Ms Butcher, from Wooloowin, says these days there's more widespread acceptance of tattoos for both sexes, and that beauty is more than skin-deep.
"Just because you have tattoos doesn't mean you can't be a beautiful, confident, strong woman, and still be feminine," she says.
"Most people now, even if they don't want tattoos themselves, accept that it's a form of expression, they're not linked to crime, bikies, drugs and all that."
Over the three days at the Mercure Gold Coast Resort, tattoo artists will compete for prizes in categories such as best chest, best back, best feet, best sleeve and best portrait.

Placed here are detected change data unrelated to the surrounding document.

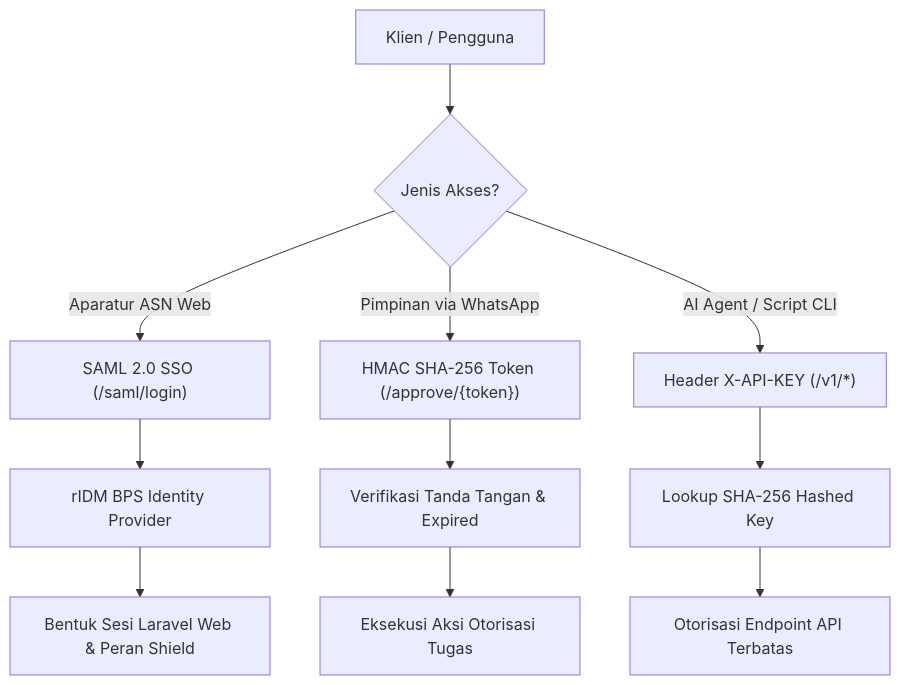
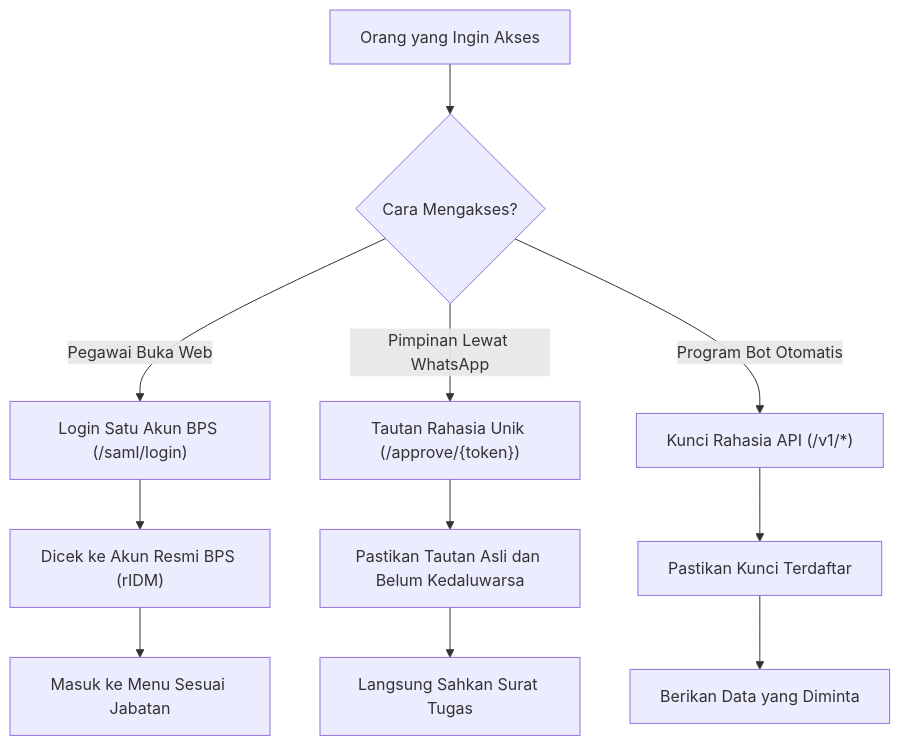
The first of 2 diagrams in docs/architecture/08_cross_cutting_concepts.md (ihkaru/sipedas), drawn with Mermaid before and after one commit. The commit also changed other lines of this file and 11 other files, not shown here.

Commit message:
docs(arc42): rewrite enterprise architecture documentation into crystal-clear plain Indonesian without jargon

````diff
--- a/docs/architecture/08_cross_cutting_concepts.md
+++ b/docs/architecture/08_cross_cutting_concepts.md
@@ -15,15 +15,15 @@
 ```mermaid
 graph TD
-    User["Klien / Pengguna"] --> Decision{"Jenis Akses?"}
-    Decision -->|Aparatur ASN Web| SAML["SAML 2.0 SSO (/saml/login)"]
-    Decision -->|Pimpinan via WhatsApp| TokenSign["HMAC SHA-256 Token (/approve/{token})"]
-    Decision -->|AI Agent / Script CLI| APIKey["Header X-API-KEY (/v1/*)"]
+    Pengguna["Orang yang Ingin Akses"] --> Pilihan{"Cara Mengakses?"}
+    Pilihan -->|Pegawai Buka Web| SAML["Login Satu Akun BPS (/saml/login)"]
+    Pilihan -->|Pimpinan Lewat WhatsApp| TokenSign["Tautan Rahasia Unik (/approve/{token})"]
+    Pilihan -->|Program Bot Otomatis| APIKey["Kunci Rahasia API (/v1/*)"]
 
-    SAML --> rIDM["rIDM BPS Identity Provider"]
-    TokenSign --> AppTokenVerify["Verifikasi Tanda Tangan & Expired"]
-    APIKey --> HashVerify["Lookup SHA-256 Hashed Key"]
+    SAML --> rIDM["Dicek ke Akun Resmi BPS (rIDM)"]
+    TokenSign --> CekToken["Pastikan Tautan Asli dan Belum Kedaluwarsa"]
+    APIKey --> CekKey["Pastikan Kunci Terdaftar"]
 
-    rIDM --> Session["Bentuk Sesi Laravel Web & Peran Shield"]
-    AppTokenVerify --> ExecuteApproval["Eksekusi Aksi Otorisasi Tugas"]
-    HashVerify --> ApiScope["Otorisasi Endpoint API Terbatas"]
+    rIDM --> MasukMenu["Masuk ke Menu Sesuai Jabatan"]
+    CekToken --> SahkanTugas["Langsung Sahkan Surat Tugas"]
+    CekKey --> BeriData["Berikan Data yang Diminta"]
 ```
````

There will be a playground for children, a rockabilly band, plus belly-dancing, skateboarding, hula-hoop, capoeira, and other demonstrations.
Ms Butcher is organising the Miss Surf 'n' Ink pageant, which pits half a dozen girls against each other with judges scoring on quality of tattoo work, stage presence and style.
She's a former contestant and has won pin-up competitions around the country.
"I know what it's like when you're up there for your first time, you get so nervous!"
But she while contestants benefit from the exposure, it's even better for artists and potential clients.
"It's a great place to be able to meet artists, look at their portfolios, see them working, have a chat to them," says Ms Butcher.
"That's the best way to find the right tattooist for you."
BETTIE BUTCHER'S TIPS FOR TATTOO
- Start with a small design, in a place that you can cover when necessary – particularly if you're a young adult still starting out in your study/career.
- Each tattooist has their own artistic style, so be sure to research and identify your preferences. Bettie Butcher says a good tattooist will be able to work your design choices into one or multiple pieces. And make sure they're reputable, with adequate health and safety precautions such as sterilisation of needles. "Unfortunately there are still some backyard operations," she says.
- Avoid styles and locations that are ubiquitous. "I have a tramp stamp," Ms Butcher admits. "But I'll probably be getting it covered up."
- Get a tattoo for you, not for anybody else. "All my tattoos are personal memories or designs I want to keep forever," says Ms Butcher.